19. op.cit. Morgan and Kennedy, pp. 102-109

20. Audrey Hudson, "Saudis get easy access to visas", The Washington Times, July 10, 2002, p. A01, also available at http://www.washtimes.com/national/20020710-928325.htm

21. See 9 FAM PART IV Appendix C, SAUDI ARABIA, KINGDOM OF RECIPROCITY (SAUDI ARABIA, KINGDOM OF) and http://www.saudiembassy.net/travel_info/VisaApp.pdf

22. No visas were denied under Section 212(a)(3)(C) of the Immigration and Nationality Act (INA) in 1999 according to the U.S. Department of State Bureau of Consular Affairs, Report of the Visa Office 1999, released 2001, p.147. Under INA 212(a)(3)(C), the Secretary of State may exclude, under certain circumstances, any alien whose entry or proposed activities in the United States would have potentially serious adverse foreign policy consequences for the United States. The Department's security advisory opinion is required in all cases of possible ineligibility under INA 212(a)(3)(C) and the Secretary of State must report all visa denials under that section to the appropriate committees of Congress.

23. op.cit.
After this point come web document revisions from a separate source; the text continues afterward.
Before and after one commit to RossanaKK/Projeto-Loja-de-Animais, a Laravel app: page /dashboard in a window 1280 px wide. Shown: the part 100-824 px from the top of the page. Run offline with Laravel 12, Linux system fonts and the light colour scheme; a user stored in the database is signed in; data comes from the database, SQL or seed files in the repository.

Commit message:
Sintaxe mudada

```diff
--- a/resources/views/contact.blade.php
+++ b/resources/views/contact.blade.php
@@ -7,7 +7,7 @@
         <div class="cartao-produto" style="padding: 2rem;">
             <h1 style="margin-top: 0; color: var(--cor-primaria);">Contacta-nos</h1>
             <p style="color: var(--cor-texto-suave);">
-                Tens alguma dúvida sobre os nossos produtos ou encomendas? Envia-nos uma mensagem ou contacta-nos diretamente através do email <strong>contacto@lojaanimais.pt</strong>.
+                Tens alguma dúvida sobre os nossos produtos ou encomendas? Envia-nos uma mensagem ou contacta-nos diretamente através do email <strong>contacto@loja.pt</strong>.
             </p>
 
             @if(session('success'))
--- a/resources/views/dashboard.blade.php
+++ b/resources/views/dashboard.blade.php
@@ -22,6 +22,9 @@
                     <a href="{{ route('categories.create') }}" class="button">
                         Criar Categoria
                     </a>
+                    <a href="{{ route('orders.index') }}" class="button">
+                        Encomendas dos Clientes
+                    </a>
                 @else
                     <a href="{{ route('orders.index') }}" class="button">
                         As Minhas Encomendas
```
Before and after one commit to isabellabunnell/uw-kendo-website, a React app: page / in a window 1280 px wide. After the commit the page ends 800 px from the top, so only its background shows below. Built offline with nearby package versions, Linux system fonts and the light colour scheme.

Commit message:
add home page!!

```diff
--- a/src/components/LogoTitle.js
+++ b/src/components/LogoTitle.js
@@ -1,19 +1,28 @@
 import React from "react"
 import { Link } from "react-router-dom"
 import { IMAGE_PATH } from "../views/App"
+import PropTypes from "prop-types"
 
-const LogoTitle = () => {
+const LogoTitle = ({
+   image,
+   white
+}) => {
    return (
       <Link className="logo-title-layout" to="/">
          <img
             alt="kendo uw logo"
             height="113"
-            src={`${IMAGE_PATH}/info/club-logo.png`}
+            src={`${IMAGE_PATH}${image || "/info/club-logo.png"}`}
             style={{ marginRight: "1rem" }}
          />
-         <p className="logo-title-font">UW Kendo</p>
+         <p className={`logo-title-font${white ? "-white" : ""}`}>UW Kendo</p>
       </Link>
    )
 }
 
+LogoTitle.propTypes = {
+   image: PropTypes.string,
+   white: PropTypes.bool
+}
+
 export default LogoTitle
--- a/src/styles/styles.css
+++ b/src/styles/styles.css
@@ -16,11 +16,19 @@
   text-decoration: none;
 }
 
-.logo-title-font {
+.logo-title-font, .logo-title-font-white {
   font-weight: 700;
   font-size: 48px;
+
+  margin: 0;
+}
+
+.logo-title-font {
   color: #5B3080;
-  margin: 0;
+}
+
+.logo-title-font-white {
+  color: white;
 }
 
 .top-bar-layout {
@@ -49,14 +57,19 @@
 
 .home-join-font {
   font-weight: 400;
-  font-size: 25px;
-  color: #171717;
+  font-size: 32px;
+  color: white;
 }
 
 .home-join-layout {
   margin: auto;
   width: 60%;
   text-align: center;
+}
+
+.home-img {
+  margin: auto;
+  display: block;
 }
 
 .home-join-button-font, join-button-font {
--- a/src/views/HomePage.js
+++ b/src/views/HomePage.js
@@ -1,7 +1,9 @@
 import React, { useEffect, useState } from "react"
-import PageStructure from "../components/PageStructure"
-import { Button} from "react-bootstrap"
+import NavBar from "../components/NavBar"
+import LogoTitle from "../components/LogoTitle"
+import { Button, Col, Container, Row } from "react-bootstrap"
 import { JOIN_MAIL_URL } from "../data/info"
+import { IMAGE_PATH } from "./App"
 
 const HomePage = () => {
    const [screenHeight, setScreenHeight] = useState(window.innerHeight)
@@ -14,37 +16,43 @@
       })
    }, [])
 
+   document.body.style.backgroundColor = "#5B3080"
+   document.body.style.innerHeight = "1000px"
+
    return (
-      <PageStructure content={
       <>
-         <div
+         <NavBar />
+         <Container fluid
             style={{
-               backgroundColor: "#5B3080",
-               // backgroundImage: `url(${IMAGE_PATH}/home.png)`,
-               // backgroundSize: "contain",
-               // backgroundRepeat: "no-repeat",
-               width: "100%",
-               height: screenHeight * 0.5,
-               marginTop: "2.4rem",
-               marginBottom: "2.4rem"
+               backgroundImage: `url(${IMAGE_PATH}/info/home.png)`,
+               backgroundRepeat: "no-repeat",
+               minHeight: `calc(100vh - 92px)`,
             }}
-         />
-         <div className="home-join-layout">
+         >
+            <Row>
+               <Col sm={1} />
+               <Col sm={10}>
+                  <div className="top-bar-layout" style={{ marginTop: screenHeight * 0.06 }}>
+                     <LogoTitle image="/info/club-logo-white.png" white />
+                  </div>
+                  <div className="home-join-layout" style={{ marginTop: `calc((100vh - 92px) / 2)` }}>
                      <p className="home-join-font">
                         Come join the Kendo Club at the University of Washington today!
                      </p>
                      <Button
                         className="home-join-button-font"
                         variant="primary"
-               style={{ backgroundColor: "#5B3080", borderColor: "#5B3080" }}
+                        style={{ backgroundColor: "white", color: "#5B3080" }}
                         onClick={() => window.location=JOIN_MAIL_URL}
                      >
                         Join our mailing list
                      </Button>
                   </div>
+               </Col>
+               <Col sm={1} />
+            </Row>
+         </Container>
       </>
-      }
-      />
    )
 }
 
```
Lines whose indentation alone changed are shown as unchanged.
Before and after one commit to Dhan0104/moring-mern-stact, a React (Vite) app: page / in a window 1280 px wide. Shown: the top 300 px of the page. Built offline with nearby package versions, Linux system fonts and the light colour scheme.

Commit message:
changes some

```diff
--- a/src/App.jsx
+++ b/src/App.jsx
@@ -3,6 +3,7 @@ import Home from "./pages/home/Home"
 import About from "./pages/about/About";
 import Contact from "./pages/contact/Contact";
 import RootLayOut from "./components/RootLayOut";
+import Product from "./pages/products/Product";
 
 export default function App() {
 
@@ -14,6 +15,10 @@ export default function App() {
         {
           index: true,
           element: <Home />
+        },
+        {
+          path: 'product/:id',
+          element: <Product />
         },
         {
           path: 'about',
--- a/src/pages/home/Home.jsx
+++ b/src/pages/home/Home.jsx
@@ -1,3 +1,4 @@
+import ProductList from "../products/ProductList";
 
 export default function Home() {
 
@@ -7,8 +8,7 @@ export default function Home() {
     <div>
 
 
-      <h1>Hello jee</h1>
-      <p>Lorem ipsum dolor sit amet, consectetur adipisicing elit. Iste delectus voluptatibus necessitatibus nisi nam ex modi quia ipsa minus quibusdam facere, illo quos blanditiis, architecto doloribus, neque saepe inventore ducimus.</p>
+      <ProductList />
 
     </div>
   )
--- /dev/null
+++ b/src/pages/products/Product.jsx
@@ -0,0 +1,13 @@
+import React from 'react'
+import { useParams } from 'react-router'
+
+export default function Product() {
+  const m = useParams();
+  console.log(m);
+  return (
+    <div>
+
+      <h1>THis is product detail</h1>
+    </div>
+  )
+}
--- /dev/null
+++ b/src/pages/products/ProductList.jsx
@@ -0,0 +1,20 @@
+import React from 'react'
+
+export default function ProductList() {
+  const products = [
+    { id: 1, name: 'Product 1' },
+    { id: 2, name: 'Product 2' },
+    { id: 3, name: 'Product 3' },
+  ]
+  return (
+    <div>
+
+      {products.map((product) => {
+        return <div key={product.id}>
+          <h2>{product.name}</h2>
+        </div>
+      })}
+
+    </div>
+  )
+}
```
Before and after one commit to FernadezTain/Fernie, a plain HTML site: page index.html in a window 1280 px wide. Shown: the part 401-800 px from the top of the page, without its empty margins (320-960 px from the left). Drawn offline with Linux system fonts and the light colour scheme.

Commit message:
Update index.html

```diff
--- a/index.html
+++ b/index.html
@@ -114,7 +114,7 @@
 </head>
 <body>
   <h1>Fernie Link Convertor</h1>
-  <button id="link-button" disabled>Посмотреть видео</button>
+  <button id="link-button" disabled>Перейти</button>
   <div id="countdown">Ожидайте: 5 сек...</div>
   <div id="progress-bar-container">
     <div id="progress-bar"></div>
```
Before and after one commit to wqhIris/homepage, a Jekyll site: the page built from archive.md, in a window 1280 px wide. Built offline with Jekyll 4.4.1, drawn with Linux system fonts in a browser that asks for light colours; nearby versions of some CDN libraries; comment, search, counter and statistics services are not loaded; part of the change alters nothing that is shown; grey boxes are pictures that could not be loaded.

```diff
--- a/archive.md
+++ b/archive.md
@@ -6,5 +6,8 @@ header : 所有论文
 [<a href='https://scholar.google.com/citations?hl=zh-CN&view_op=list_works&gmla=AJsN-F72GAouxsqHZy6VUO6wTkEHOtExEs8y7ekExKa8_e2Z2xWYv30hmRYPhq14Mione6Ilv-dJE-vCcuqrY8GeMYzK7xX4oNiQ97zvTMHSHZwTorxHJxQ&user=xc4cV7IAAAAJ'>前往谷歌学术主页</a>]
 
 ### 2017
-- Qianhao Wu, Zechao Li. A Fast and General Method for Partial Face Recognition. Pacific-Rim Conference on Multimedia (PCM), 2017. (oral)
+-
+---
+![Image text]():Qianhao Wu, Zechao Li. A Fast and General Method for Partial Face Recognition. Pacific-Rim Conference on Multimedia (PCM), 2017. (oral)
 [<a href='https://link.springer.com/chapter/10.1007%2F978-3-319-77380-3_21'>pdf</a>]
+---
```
Morgan and Kennedy, pp. 167-179

24. Angelo A. Paparelli and Mitchell Tilner, "A Proposal for Legislation Establishing a System of Review of Visa Refusals in Selected Cases", 65 Interpreter Releases 1027 (Oct. 7, 1988). Examples cited are Kleindienst v. Mandel, 408 U.S. 753 (1972); Li Hing of Hong Kong, Inc. v. Levin, 800 F.2d 970 (9th Cir. 1986).

25. Andrew L. Steigman, The Foreign Service of the United States: First Line of Defense (Boulder, CO: Westview Press, 1985). pp. 64-67

26. ibid pp. 68-71

27. NIVCAPS (Nonimmigrant Visa Computer Assisted Processing System) and IVACS (Immigrant Visa Applicant Control System), and software related to the Machine Readable Nonimmigrant Visa.